**Task goal**
Return, verbatim and in full, the records that follow, but not their pictures.

**Information given**
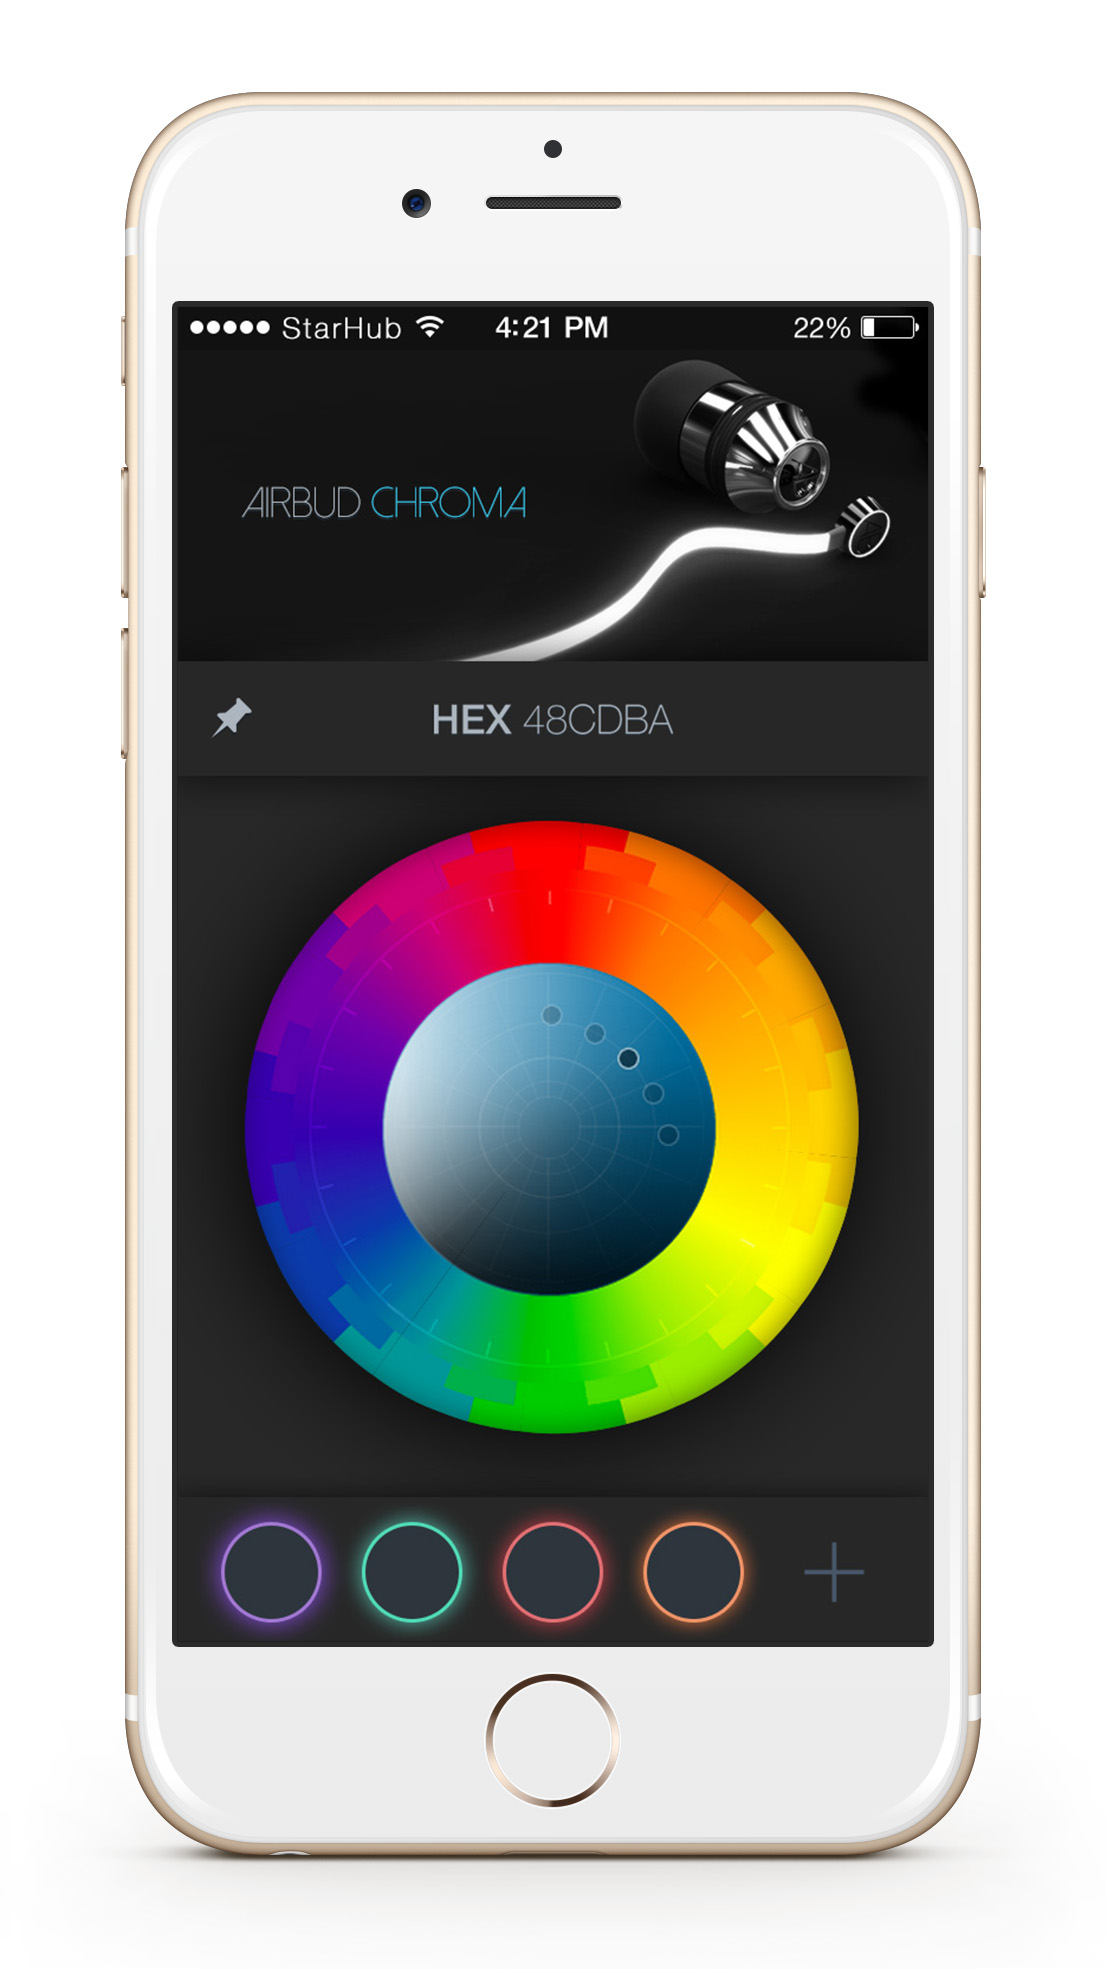
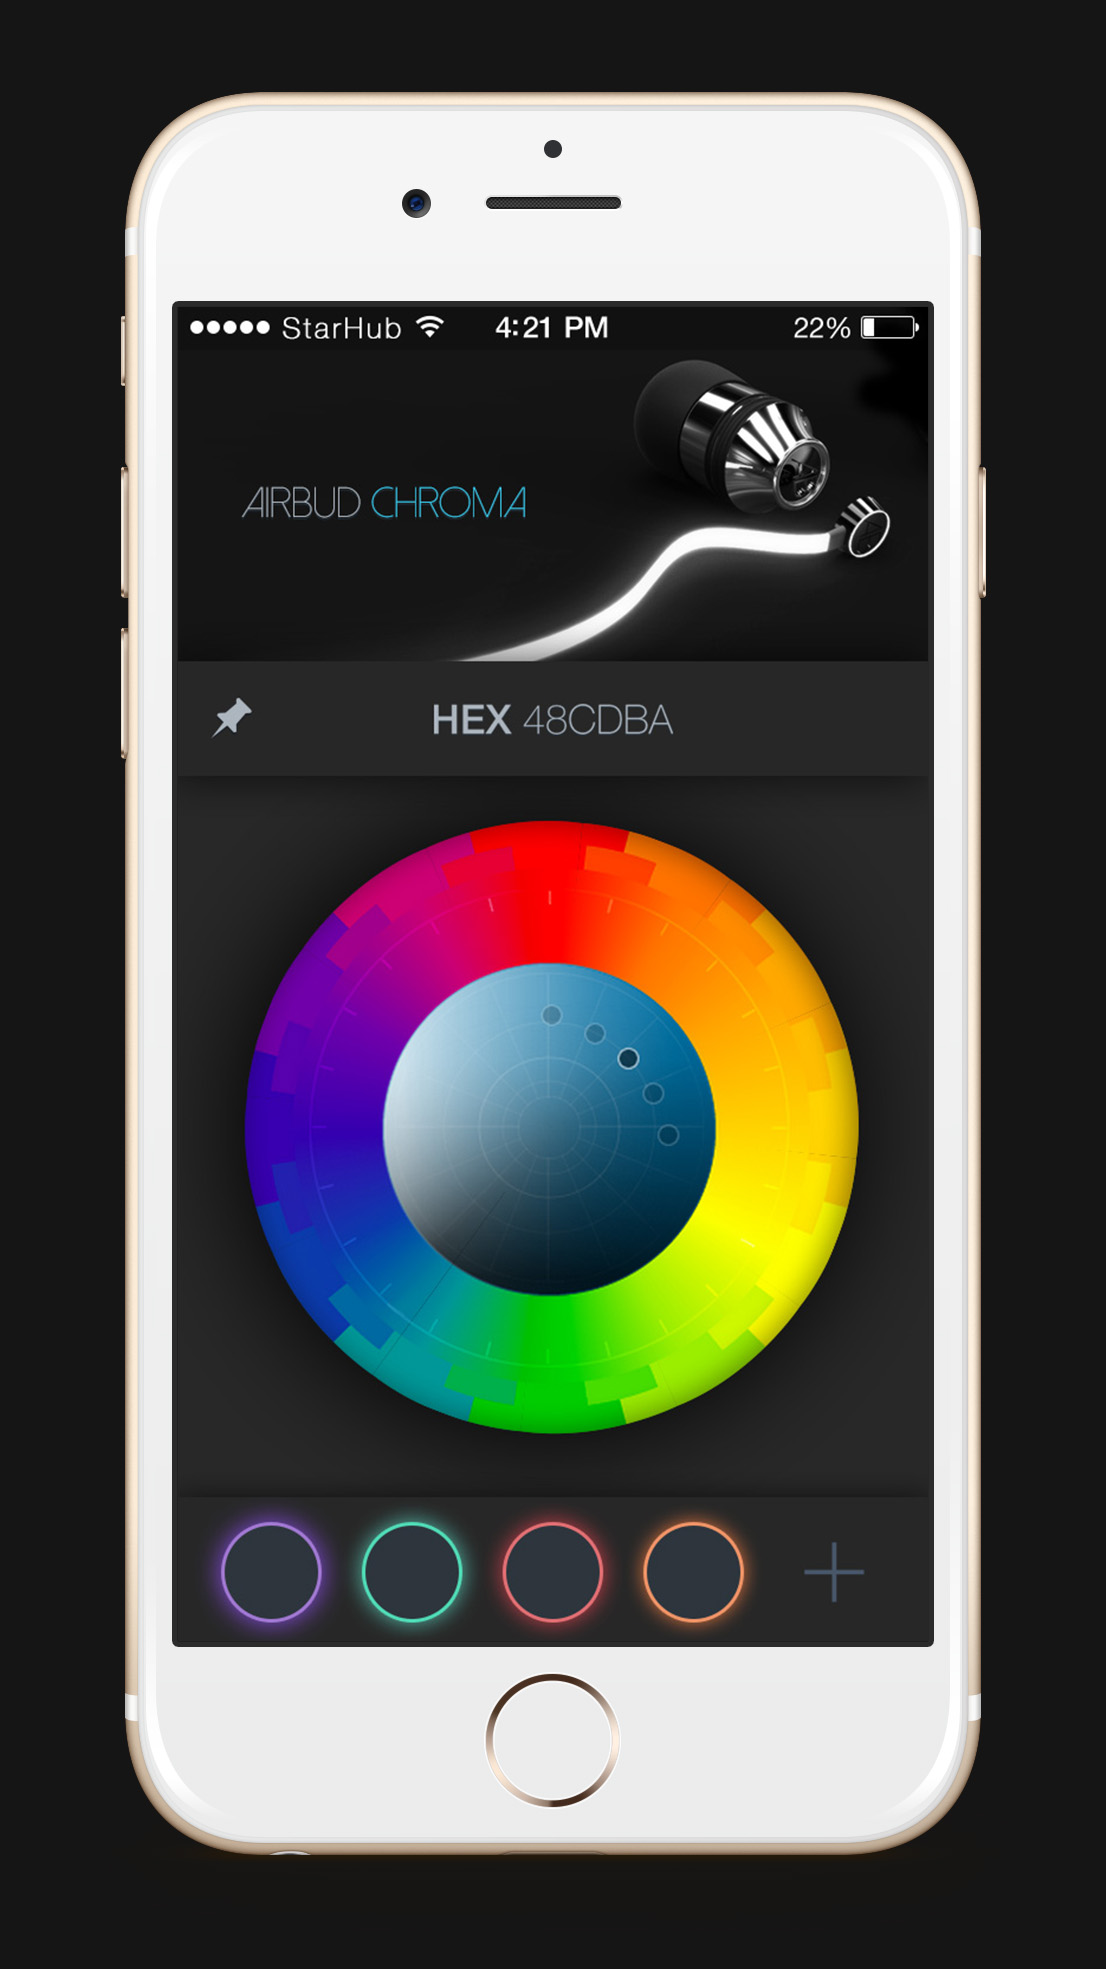
made color picker app page nicer

diff --git a/scripts/app.js b/scripts/app.js
@@ -19,9 +19,9 @@
         this.rgba = rgba
         this.toString = function(){ return "rgba("+Array.prototype.join.call(this.rgba,',')+")" };
     }
-    $.Event.prototype.rgba=function(){console.log($('#app-picker').offset().left);console.log(" "+ $('#app-picker').offset().top);
-        var x =  parseInt($('#app-picker').offset().left),
-            y =  parseInt($('#app-picker').offset().top),
+    $.Event.prototype.rgba=function(){
+        var x =  parseInt($('#app-picker').offset().left - $(this.target).offset().left),
+            y =  parseInt($('#app-picker').offset().top - $(this.target).offset().top),
             nodeName = this.target.nodeName;
         /*var x =  $('#app-picker').offset().left || ($('#app-picker').pageX - $(this.target).offset().left), //was this.offsetX instead of $('#app-picker').offset().left
             y =  $('#app-picker').offset().top || ($('#app-picker').pageY - $(this.target).offset().top), //was this.offsetY*/
@@ -71,8 +71,8 @@ $(function() {
         });
         if(currentHue!=newHue)
             setTimeout(animateHue, 5);
-        console.log("Current Hue:"+currentHue);
-        console.log("New Hue:"+newHue);
+        /*console.log("Current Hue:"+currentHue);
+        console.log("New Hue:"+newHue);*/
     }
 });
 

diff --git a/app.html b/app.html
@@ -9,13 +9,13 @@
     <script type="text/javascript" src="http://paletton.com/widget/js/widget.js"></script>
     <script type="text/javascript" src="scripts/app.js"></script>
 </head>
-<body>
+<body style="background-color:#151515;">
 <div>
+    <img src="images/V4.2.jpg" id="app-img"/>
     <div id="app-container">
         <div id="app-picker"></div>
         <img src="images/app.jpg" id="app"/>
     </div>
-    <img src="images/V4.2.jpg" id="app-img"/>
 </div>
 </body>
 </html>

**Reply to the task**
made color picker app page nicer

diff --git a/scripts/app.js b/scripts/app.js
@@ -19,9 +19,9 @@
         this.rgba = rgba
         this.toString = function(){ return "rgba("+Array.prototype.join.call(this.rgba,',')+")" };
     }
-    $.Event.prototype.rgba=function(){console.log($('#app-picker').offset().left);console.log(" "+ $('#app-picker').offset().top);
-        var x =  parseInt($('#app-picker').offset().left),
-            y =  parseInt($('#app-picker').offset().top),
+    $.Event.prototype.rgba=function(){
+        var x =  parseInt($('#app-picker').offset().left - $(this.target).offset().left),
+            y =  parseInt($('#app-picker').offset().top - $(this.target).offset().top),
             nodeName = this.target.nodeName;
         /*var x =  $('#app-picker').offset().left || ($('#app-picker').pageX - $(this.target).offset().left), //was this.offsetX instead of $('#app-picker').offset().left
             y =  $('#app-picker').offset().top || ($('#app-picker').pageY - $(this.target).offset().top), //was this.offsetY*/
@@ -71,8 +71,8 @@ $(function() {
         });
         if(currentHue!=newHue)
             setTimeout(animateHue, 5);
-        console.log("Current Hue:"+currentHue);
-        console.log("New Hue:"+newHue);
+        /*console.log("Current Hue:"+currentHue);
+        console.log("New Hue:"+newHue);*/
     }
 });
 

diff --git a/app.html b/app.html
@@ -9,13 +9,13 @@
     <script type="text/javascript" src="http://paletton.com/widget/js/widget.js"></script>
     <script type="text/javascript" src="scripts/app.js"></script>
 </head>
-<body>
+<body style="background-color:#151515;">
 <div>
+    <img src="images/V4.2.jpg" id="app-img"/>
     <div id="app-container">
         <div id="app-picker"></div>
         <img src="images/app.jpg" id="app"/>
     </div>
-    <img src="images/V4.2.jpg" id="app-img"/>
 </div>
 </body>
 </html>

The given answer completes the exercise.